of this writing, vacant, on Diuguid property, on
the north side of U. S. 42 and a bit east of the
Gallatin Steel. 1937 Flood.
Seven Pines, from the River
|This boring picture explains a lot. You're looking west on US 42 in the '37 Flood, but that background tower is where many of the photo's below were taken, and how we know where they were. The tower belonged to an airport that used to be southwest of Warsaw - more of a glorified landing strip than what's normally thought of as an airport today. (But they had big expectations at one time) However, there was a government sponsored, war related effort to have a mail line between Louisville and Lunken, in Cincinnati. Warsaw is on an absolute straight line between the two. (their map's here) There was also an airstrip in Edgewood, and at Beacon Light just east of Beaverlick on US 42. (That's why they called it Beacon Light - because of the light on the tower to guide aircraft.)|
|West of Warsaw,
from the ground
|West of Warsaw,
from the airstrip
|1937 Flood, Looking West, toward Craig's Creek.
The flag in the foreground is at the entrance
to the old Warsaw airstrip.
|Another view from
the airstrip tower
|That's John Heier down by the skiff, and Pryor Perry in the black coat. Perry was in charge of the Red Cross relief commodities. The photo was taken by Alfa Osborne.|
At Main Cross
The roof in the distance - almost underwater - is a two story building, and at least two houses are floating.
That's W. R. Payne in the picture on the left. The building on the left is the old Gallatin
County Deposit Bank. The fenced-in area behind it is a tennis court.
David Webb sent me this information on the image on the left.
We believe this is 2nd Street, but that's a guess
We're pretty sure it's Warsaw & pretty sure it's 1937.
Beyond that, we're open to your thoughts.

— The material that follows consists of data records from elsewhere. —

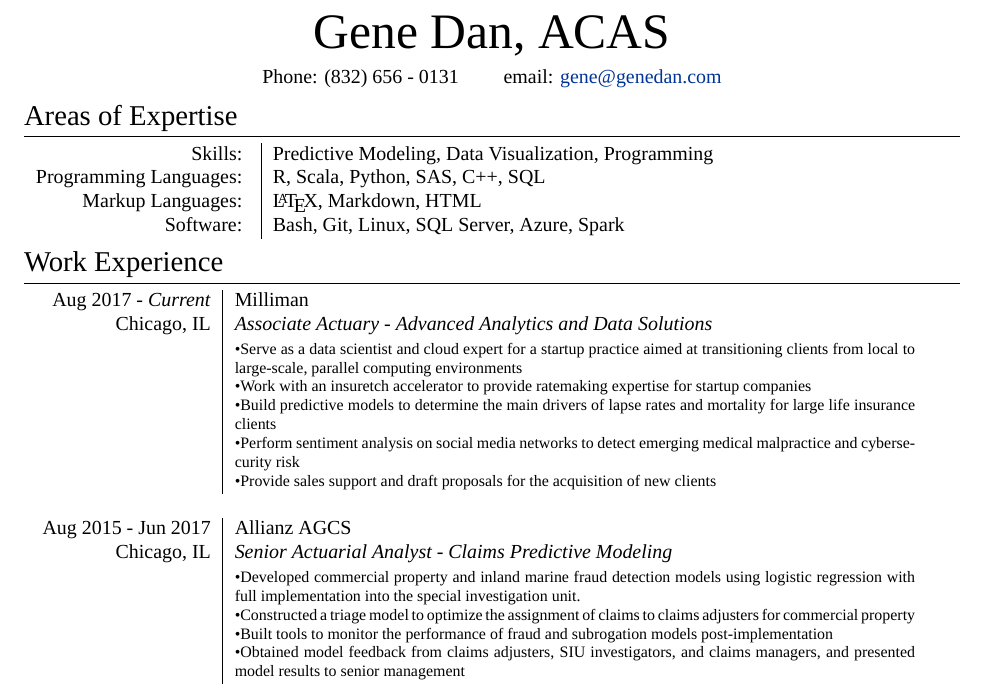
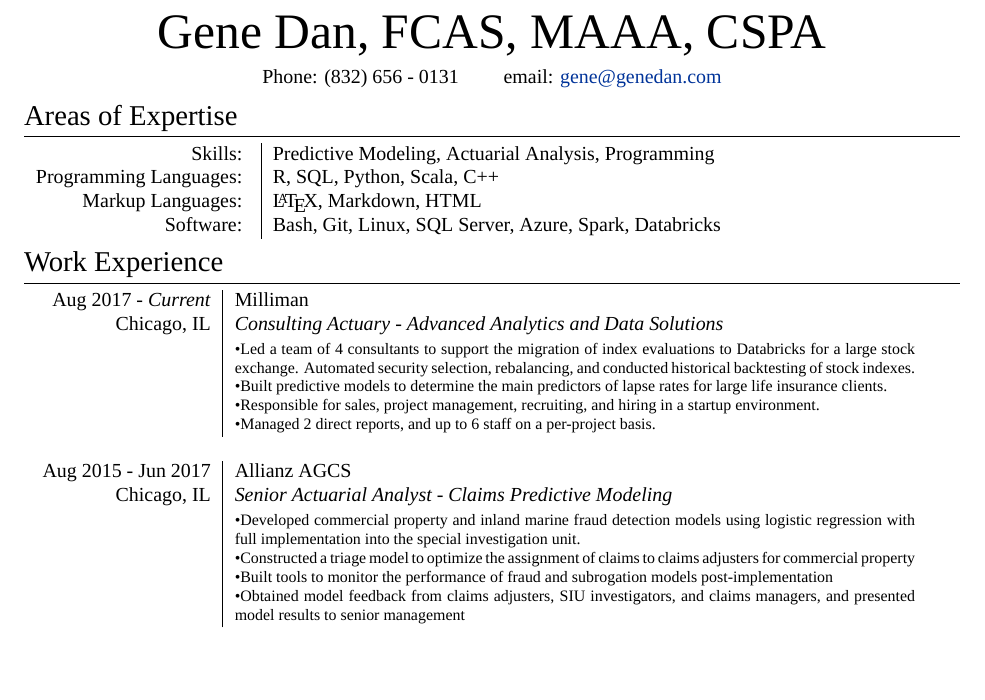
Before and after one commit to genedan/cv, a LaTeX document (gdan.tex): part of the page, cut so that both start at the same text, the shorter picture padded with empty space. Compiled offline with XeLaTeX; a missing font is replaced by an installed copy or a similar font.

Commit message:
updated for 2019

```diff
--- a/gdan.tex
+++ b/gdan.tex
@@ -57,7 +57,7 @@
 %	NAME AND CONTACT INFORMATION
 %----------------------------------------------------------------------------------------
 
-\par{\centering{\Huge Gene Dan, ACAS}\par} % Your name
+\par{\centering{\Huge Gene Dan, FCAS, MAAA, CSPA}\par} % Your name
 
 \begin{center}
 \textsc{Phone:}  (832) 656 - 0131 \qquad
@@ -71,10 +71,10 @@
 
 \section{Areas of Expertise}
 \begin{tabular}{r|p{10cm}}
-\textsc{Skills: } & Predictive Modeling, Data Visualization, Programming\\
-\textsc{Programming Languages: } & R, Scala, Python, SAS, C++, SQL\\
+\textsc{Skills: } & Predictive Modeling, Actuarial Analysis, Programming\\
+\textsc{Programming Languages: } & R, SQL, Python, Scala, C++\\
 \textsc{Markup Languages: } & \LaTeX, Markdown, HTML\\
-\textsc{Software: } & Bash, Git, Linux, SQL Server, Azure, Spark\\
+\textsc{Software: } & Bash, Git, Linux, SQL Server, Azure, Spark, Databricks\\
 \end{tabular}
 
 %----------------------------------------------------------------------------------------
@@ -85,13 +85,12 @@
 
 \begin{tabular}{r|p{12cm}}
 \textsc{Aug 2017} - \emph{Current} & \textsc{Milliman}\\
-\textsc{Chicago, IL} & \emph{Associate Actuary - Advanced Analytics and Data Solutions}\\
+\textsc{Chicago, IL} & \emph{Consulting Actuary - Advanced Analytics and Data Solutions}\\
 & \footnotesize{
-       \textbullet Serve as a data scientist and cloud expert for a startup practice aimed at transitioning clients from local to large-scale, parallel computing environments \newline
-        \textbullet Work with an insuretch accelerator to provide ratemaking expertise for startup companies\newline
-        \textbullet Build predictive models to determine the main drivers of lapse rates and mortality for large life insurance clients\newline
-	\textbullet Perform sentiment analysis on social media networks to detect emerging medical malpractice and cybersecurity risk\newline
-       \textbullet Provide sales support and draft proposals for the acquisition of new clients
+       \textbullet Led a team of 4 consultants to support the migration of index evaluations to Databricks for a large stock exchange. Automated security selection, rebalancing, and conducted historical backtesting of stock indexes. \newline
+        \textbullet Built predictive models to determine the main predictors of lapse rates for large life insurance clients.\newline
+	\textbullet Responsible for sales, project management, recruiting, and hiring in a startup environment.\newline
+       \textbullet Managed 2 direct reports, and up to 6 staff on a per-project basis.
 }\\
 \multicolumn{2}{c}{} \\
 
```
Also changed, not shown: gdan.pdf.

How much greater was the '37 flood than its predecessors? Lots.
|A 1937 flood article says 31 Gallatin homes were washed downstream, here.||Dr. Carl Bogardus wrote this about the 1937 Flood. (pdf)|
|The Enquirer ran a story a week after the crest of the 1937 flood describing the effects along the river in Gallatin, Carroll and Trimble, which you can read here.|
Near the Carroll County line, 1964.
Bill Davis tells us that this one originally ran in Life Magazine - with the image reversed.
|Gex School, after the 1937 after the flood. It was located southwest of the corner of US 42 and T. Wilson Road at the eastern edge of the Gallatin Steel complex.
From a Facebook post by Bill Davis
|Florence , Indiana, 1937||Patriot, Indiana, 1937|
|Both from the Facebook page of the Switzerland County Historical Society|